Twenty-six inches of snow fell here in my neighborhood and apparently more in others. I cannot recall a storm quite like this since 1996 or 93. I recall 96 had me standing on my roof, shoveling snow off so as to avoid a cave-in, and then later overloading a sump pump and declaring my basement a disaster area because of the rapid snow melt due to rising temperatures, a quick thaw, and added rain. But they say 93 snow totals were higher.
Ah, memories. We avoided power outages this time. But it did take several days to clean up and get public transportation and parking lots clear again. I can’t remember losing three days of work to a snow storm in my life. Imagine, though how it was back at the beginning of the 20th century, before the days of snow plows and electricity.

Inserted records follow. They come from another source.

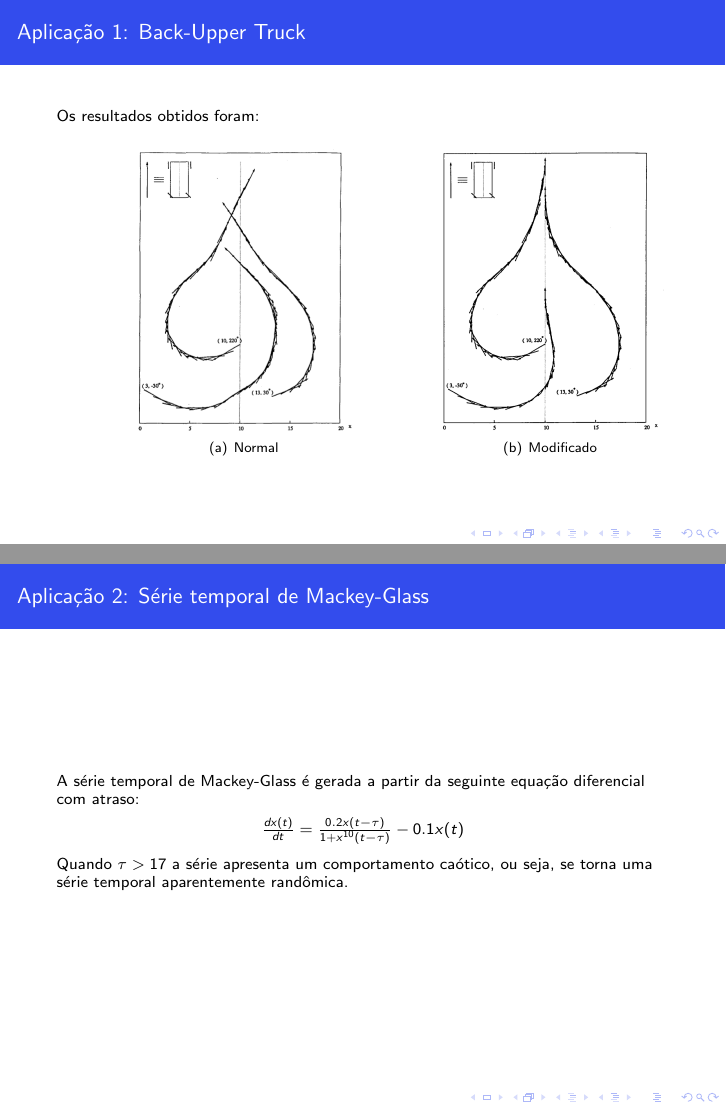
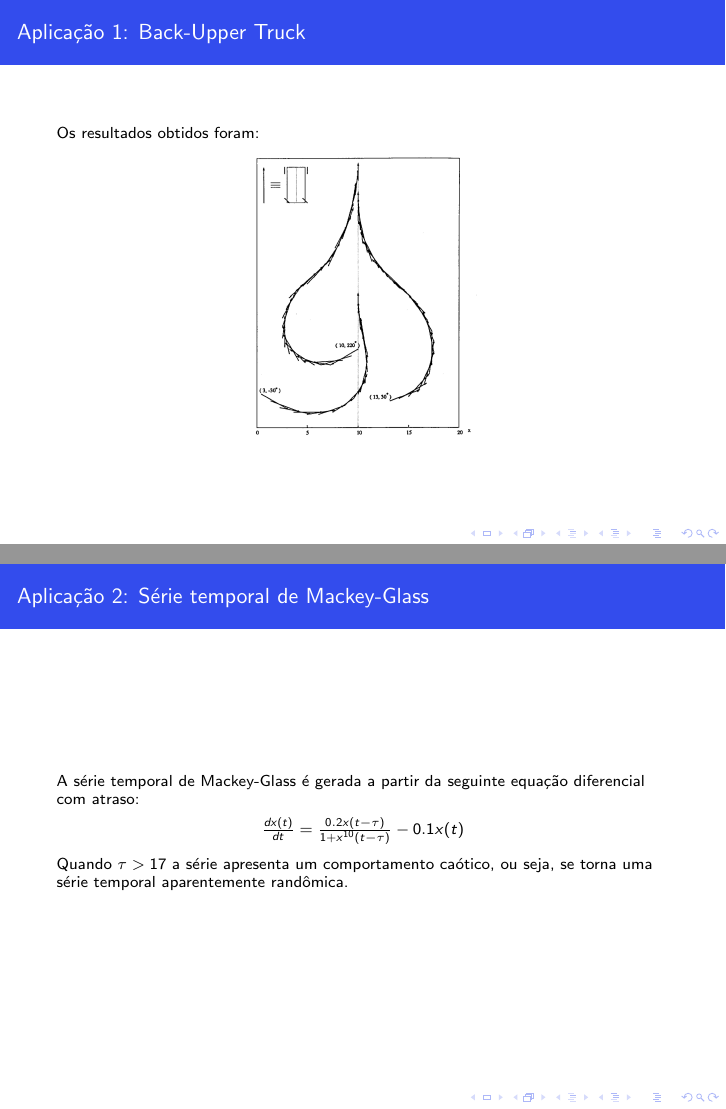
Before and after one commit to renatolm/wang-mendel, LaTeX slides (Slides.tex): pages 14 and 15 of 19, joined at a grey line. Compiled offline with pdfLaTeX; the source files are stored in an older character set and shown here as Unicode.

Commit message:
fix in slides

```diff
--- a/Slides.tex
+++ b/Slides.tex
@@ -268,13 +268,9 @@ Os resultados obtidos foram:
 
 %figura do caminhão quase certo
 %figura do caminhão certo
-\begin{figure}
-\hfill
-\subfigure[Normal]{\includegraphics[scale=0.25]{quase.png}}
-\hfill
-\subfigure[Modificado]{\includegraphics[scale=0.25]{bom.png}}
-\hfill
-%\caption{Title for both}
+\begin{figure}[H]
+    %\centering
+    \includegraphics[scale=0.25]{bom.png}
 \end{figure}
 }
 
```
Also changed, not shown: Slides.pdf.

My friend Brian Fanelli shared a poem on Facebook that I had forgotten all about. It was one of Robert Frost’s personification-of-nature pieces that got me thinking that Frost might have had some influence on the poetry of young William Stafford. I’ll include below, the poem “Storm Fear” as read and introduced by Robert Frost’s daughter Leslie. But first, some visuals of what we’ve experienced the last few days, just to set the mood. You can check out a couple of Instagram videos here and here.
We started on Friday, March the 10th with just a small storm that was a prelude for what was to come late Monday night and keep us under its thumb for most of the week. Don’t get me wrong, despite the worry of giving myself a heart attack from shoveling out a plowed-in car, part of me enjoyed the trip back to childhood. We had food in the house and despite the kind of primal fears such impending storms evoke, as illustrated in Frost’s poem, in reality, we knew that we had neighbors close by and would not be cut off from civilization for long.
“Storm Fear” by Robert Frost
Maybe next time we’ll look at a Stafford poem to see if we can find some trace of Frost in it. I’ll be sure to share some sunnier post, snowicane pictures.